[Records from a data source]
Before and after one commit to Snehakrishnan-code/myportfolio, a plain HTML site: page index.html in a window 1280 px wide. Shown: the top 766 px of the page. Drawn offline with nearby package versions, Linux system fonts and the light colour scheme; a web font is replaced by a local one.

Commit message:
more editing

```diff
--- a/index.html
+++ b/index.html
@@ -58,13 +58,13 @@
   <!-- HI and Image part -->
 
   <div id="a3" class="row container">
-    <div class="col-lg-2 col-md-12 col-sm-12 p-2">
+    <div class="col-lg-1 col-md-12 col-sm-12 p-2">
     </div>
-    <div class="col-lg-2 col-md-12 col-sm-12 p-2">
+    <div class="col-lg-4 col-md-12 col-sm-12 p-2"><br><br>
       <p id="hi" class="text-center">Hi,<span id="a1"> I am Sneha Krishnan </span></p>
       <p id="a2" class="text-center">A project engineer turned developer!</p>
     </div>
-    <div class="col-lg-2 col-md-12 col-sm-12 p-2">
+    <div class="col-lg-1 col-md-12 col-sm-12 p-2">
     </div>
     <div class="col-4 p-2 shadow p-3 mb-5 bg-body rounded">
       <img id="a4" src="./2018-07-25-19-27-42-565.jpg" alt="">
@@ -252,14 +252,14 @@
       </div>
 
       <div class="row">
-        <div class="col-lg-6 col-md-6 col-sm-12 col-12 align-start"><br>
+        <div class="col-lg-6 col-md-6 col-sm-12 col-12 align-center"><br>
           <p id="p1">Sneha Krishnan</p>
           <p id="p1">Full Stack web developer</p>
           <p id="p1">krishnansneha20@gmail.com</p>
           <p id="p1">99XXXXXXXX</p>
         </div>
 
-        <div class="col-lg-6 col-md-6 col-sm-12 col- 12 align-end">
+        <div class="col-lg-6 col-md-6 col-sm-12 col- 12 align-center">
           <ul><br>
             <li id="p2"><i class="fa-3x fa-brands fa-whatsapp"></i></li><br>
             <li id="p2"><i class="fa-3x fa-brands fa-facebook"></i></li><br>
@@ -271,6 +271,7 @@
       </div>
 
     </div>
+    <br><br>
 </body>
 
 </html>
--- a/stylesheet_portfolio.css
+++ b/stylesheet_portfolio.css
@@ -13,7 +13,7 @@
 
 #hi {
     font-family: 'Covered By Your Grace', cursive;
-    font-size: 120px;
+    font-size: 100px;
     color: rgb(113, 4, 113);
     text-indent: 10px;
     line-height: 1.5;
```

**WHAT YOU WILL DO**
Looking at the records above, which lines contain "text"? Copy those lines.

**SOLUTION TO THIS EXERCISE**
       <p id="hi" class="text-center">Hi,<span id="a1"> I am Sneha Krishnan </span></p>
       <p id="a2" class="text-center">A project engineer turned developer!</p>
     text-indent: 10px;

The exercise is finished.